[Code change snippets]
⁂

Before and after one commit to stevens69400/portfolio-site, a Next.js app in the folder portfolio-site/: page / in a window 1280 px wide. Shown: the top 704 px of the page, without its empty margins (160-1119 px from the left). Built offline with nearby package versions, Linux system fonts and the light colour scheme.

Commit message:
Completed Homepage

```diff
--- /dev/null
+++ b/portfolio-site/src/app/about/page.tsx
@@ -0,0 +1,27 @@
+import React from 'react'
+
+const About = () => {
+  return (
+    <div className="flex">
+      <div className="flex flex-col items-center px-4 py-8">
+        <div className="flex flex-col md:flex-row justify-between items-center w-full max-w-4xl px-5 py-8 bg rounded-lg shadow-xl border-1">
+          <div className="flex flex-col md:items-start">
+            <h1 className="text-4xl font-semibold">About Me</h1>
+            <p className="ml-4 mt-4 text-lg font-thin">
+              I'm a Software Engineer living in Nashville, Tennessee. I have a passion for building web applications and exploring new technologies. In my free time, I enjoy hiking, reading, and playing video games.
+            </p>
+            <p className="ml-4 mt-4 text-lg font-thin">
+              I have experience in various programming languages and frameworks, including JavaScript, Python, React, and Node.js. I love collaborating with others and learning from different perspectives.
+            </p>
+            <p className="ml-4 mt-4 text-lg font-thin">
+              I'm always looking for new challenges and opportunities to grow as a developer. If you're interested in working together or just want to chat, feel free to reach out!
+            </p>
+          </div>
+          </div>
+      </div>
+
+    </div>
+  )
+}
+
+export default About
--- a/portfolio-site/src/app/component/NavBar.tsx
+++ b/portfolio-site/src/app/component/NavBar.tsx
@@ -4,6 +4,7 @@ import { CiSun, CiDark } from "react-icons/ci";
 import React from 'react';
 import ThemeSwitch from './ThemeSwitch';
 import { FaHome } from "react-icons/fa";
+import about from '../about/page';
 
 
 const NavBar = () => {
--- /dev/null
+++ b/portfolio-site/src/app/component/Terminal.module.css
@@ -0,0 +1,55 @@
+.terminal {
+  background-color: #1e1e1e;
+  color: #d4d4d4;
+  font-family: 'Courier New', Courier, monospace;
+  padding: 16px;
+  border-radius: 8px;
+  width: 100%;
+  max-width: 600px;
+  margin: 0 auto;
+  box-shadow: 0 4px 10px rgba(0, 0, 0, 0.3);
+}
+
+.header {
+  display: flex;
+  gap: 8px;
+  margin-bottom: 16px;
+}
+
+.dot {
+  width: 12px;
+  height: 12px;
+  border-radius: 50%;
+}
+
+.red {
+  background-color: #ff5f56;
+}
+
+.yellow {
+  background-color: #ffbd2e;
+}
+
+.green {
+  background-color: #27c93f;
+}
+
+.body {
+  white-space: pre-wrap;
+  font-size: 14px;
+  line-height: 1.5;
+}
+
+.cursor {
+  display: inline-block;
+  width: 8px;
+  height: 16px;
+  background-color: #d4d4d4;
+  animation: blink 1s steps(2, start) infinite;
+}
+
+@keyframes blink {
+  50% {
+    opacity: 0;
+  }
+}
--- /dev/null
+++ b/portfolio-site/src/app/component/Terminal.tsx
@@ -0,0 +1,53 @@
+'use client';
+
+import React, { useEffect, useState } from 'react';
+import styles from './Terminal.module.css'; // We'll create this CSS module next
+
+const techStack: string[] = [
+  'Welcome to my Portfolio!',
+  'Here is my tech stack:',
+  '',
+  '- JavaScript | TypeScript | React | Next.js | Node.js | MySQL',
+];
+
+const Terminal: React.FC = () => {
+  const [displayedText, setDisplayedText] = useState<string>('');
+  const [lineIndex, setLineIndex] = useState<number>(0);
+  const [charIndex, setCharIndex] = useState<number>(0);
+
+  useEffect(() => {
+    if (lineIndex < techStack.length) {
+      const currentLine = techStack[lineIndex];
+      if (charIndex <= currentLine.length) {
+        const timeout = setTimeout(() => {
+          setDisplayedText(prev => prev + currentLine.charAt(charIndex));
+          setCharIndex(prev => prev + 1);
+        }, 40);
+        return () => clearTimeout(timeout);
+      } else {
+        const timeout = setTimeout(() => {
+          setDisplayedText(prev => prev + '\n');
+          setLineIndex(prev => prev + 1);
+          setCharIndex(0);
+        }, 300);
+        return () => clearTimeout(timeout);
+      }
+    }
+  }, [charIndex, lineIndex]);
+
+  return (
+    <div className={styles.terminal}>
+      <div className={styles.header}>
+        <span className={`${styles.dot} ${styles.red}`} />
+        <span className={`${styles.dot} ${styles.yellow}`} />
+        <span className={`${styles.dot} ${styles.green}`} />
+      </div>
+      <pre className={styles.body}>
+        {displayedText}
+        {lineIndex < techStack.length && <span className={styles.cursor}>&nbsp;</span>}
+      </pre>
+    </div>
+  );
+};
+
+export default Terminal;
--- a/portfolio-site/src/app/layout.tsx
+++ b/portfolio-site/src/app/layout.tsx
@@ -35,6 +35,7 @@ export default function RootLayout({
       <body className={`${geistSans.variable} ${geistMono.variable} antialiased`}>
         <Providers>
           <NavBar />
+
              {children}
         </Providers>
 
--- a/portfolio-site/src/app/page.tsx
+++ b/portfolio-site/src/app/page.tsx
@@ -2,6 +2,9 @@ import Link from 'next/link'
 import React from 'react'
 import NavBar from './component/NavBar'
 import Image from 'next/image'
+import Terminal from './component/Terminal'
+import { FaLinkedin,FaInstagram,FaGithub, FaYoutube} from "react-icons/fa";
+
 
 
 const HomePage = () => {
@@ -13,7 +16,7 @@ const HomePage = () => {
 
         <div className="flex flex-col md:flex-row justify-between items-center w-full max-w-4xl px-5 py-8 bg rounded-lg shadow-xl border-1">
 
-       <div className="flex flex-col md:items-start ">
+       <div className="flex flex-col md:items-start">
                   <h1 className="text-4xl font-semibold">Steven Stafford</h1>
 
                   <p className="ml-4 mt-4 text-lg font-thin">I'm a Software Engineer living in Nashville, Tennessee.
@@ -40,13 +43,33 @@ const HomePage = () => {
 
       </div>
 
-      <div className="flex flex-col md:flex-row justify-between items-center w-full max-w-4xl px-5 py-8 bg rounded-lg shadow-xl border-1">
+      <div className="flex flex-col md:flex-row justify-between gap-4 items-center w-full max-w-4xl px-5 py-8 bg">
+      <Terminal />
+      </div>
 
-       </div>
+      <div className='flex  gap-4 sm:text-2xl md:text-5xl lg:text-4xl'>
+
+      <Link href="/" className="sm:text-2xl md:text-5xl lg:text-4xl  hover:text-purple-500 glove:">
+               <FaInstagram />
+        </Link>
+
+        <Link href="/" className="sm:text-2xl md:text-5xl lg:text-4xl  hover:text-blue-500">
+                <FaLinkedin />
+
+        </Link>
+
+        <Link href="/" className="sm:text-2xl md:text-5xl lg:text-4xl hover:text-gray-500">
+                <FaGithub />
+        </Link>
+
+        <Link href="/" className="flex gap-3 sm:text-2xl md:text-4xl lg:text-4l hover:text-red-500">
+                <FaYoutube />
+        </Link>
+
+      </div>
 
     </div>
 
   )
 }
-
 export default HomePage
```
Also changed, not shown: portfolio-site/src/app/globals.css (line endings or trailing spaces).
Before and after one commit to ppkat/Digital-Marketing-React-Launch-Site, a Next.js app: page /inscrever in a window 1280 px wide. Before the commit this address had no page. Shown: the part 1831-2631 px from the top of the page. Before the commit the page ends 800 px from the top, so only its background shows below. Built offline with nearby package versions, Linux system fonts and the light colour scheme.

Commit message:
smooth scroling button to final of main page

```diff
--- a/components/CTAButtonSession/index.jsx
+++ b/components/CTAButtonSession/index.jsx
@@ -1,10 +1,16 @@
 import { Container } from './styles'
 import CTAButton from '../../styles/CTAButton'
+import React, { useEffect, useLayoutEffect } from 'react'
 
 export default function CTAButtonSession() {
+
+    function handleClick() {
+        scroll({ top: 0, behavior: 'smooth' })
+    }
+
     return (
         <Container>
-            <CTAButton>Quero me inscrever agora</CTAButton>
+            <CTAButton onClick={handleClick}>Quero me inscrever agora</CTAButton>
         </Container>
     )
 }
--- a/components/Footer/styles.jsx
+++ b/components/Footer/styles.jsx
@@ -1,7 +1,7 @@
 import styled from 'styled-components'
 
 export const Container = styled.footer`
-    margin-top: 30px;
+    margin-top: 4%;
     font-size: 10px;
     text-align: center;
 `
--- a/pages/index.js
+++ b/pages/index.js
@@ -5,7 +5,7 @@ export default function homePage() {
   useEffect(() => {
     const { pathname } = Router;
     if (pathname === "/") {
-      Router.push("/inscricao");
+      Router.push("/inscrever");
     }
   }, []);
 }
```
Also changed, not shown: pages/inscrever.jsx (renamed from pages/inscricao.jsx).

⁂

▶ _What to produce_: Lines that contain "default" are the result; find them in the entries above and copy each one.

▶ _Answer for this exercise_:
+export default About
+export default Terminal;
@@ -35,6 +35,7 @@ export default function RootLayout({
 export default HomePage
 export default function CTAButtonSession() {
@@ -5,7 +5,7 @@ export default function homePage() {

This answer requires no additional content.